Wireless Sensor Networks for Data Centers

Non-IT loads typically account for nearly 50% of data center energy consumption. Using real-time information generated by a wireless sensor network, managers at a USDA data center in St. Louis, Missouri, were able to identify and implement changes in data center operations that reduced cooling load by 48% and overall power usage by 17%. Simple payback for the wireless sensor network was 3.4 years. View full-size infographic. [PDF - 227 KB]

GPG Findings 001, March 2012, Wireless Sensor Networks for Data Centers. Opportunity: How much energy is used by data centers in the U.S.? 2% of all U.S. Energy is consumed by data centers. Approximately 50% goes to non-it loads. Technology: How do Wireless Sensor Networks save energy? Capture and display critical information in real-time. Operators identify ways to increase energy-efficiency. Measurement and Verification. Where did measurement and verification occur? Lawrence Berkeley National Laboratory assessed the effectiveness of collecting real-time information to optimize data-center energy efficiency at the USDA National Information Technology Center in St. Louis, Missouri. Results: How did Wireless Sensor Networks perform in M and V? 17% energy savings, 48% reduction in cooling load. Effective tool for on-going optimization of data centers. 3.4 years payback at $0.045 kWh which is less than 50% of national average $0.11 kWh. Deployment: Where does M and V recommend deploying Wireless Sensor Networks? All data centers. Estimated $61 million in annual savings and annual decrease of 532,000 metric tons of Carbon Dioxide, if implemented by tenant agencies throughout the GSA portfolio. Data center assessment kit developed during study reduces deployment time and power interruptions during installation. [PDF - 227 KB]

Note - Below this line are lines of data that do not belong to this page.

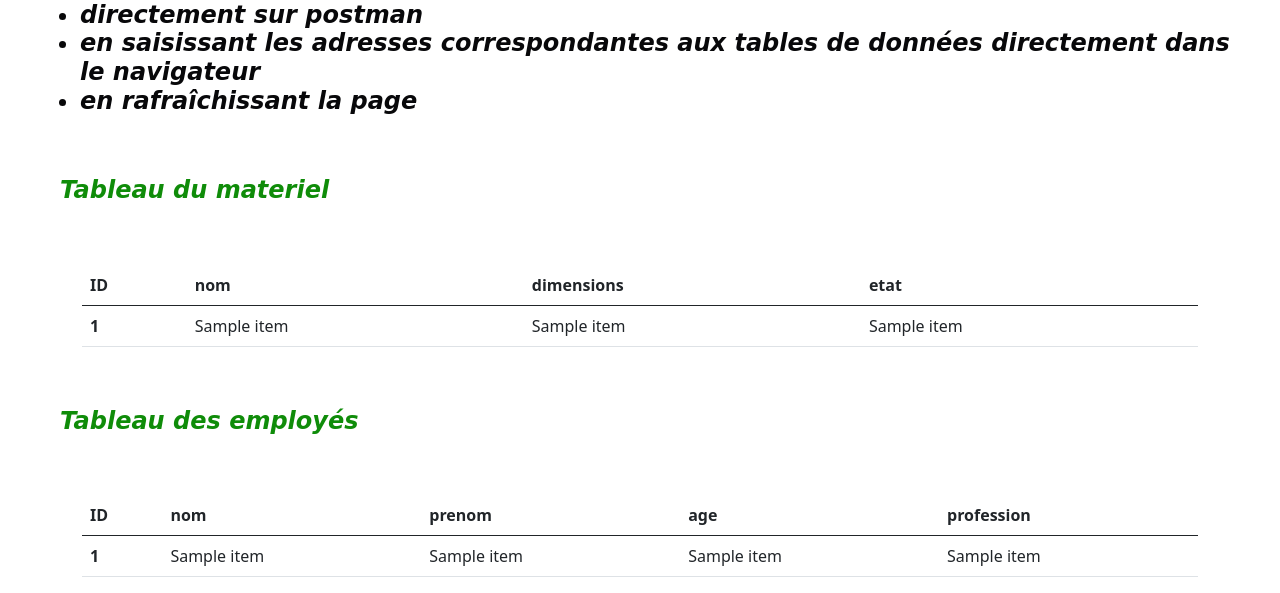
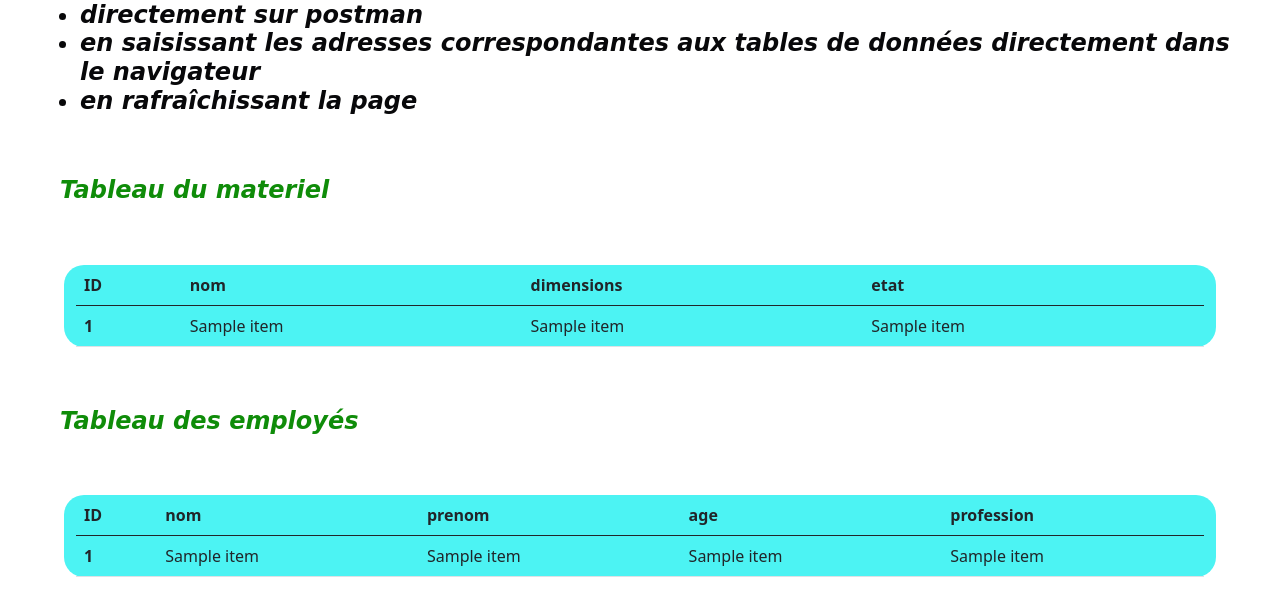
Before and after one commit to rastakoer/CHU_API, a Flask app: page / in a window 1280 px wide. Shown: the part 841-1434 px from the top of the page. Run offline with Flask 2, Linux system fonts and the light colour scheme; tables that the repository leaves empty or names only in its code hold one stand-in row (values such as "Sample post"); a database or web service that is not in the repository returns one stand-in record (values such as "Sample title"); data that the repository does not hold is empty.

Commit message:
modif css

```diff
--- a/app/static/css/style.css
+++ b/app/static/css/style.css
@@ -29,3 +29,10 @@ ul{
     font-weight: bold;
     font-style: italic;
 }
+
+.container-main{
+    margin:0 auto;
+    max-width: 90%;
+    background-color: rgb(76, 243, 243);
+    border-radius: 20px;
+}
```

Reference above to any specific commercial product, process or service does not constitute or imply its endorsement, recommendation or favoring by the United States Government or any agency thereof.

print Share Icon Last Reviewed 2018-08-15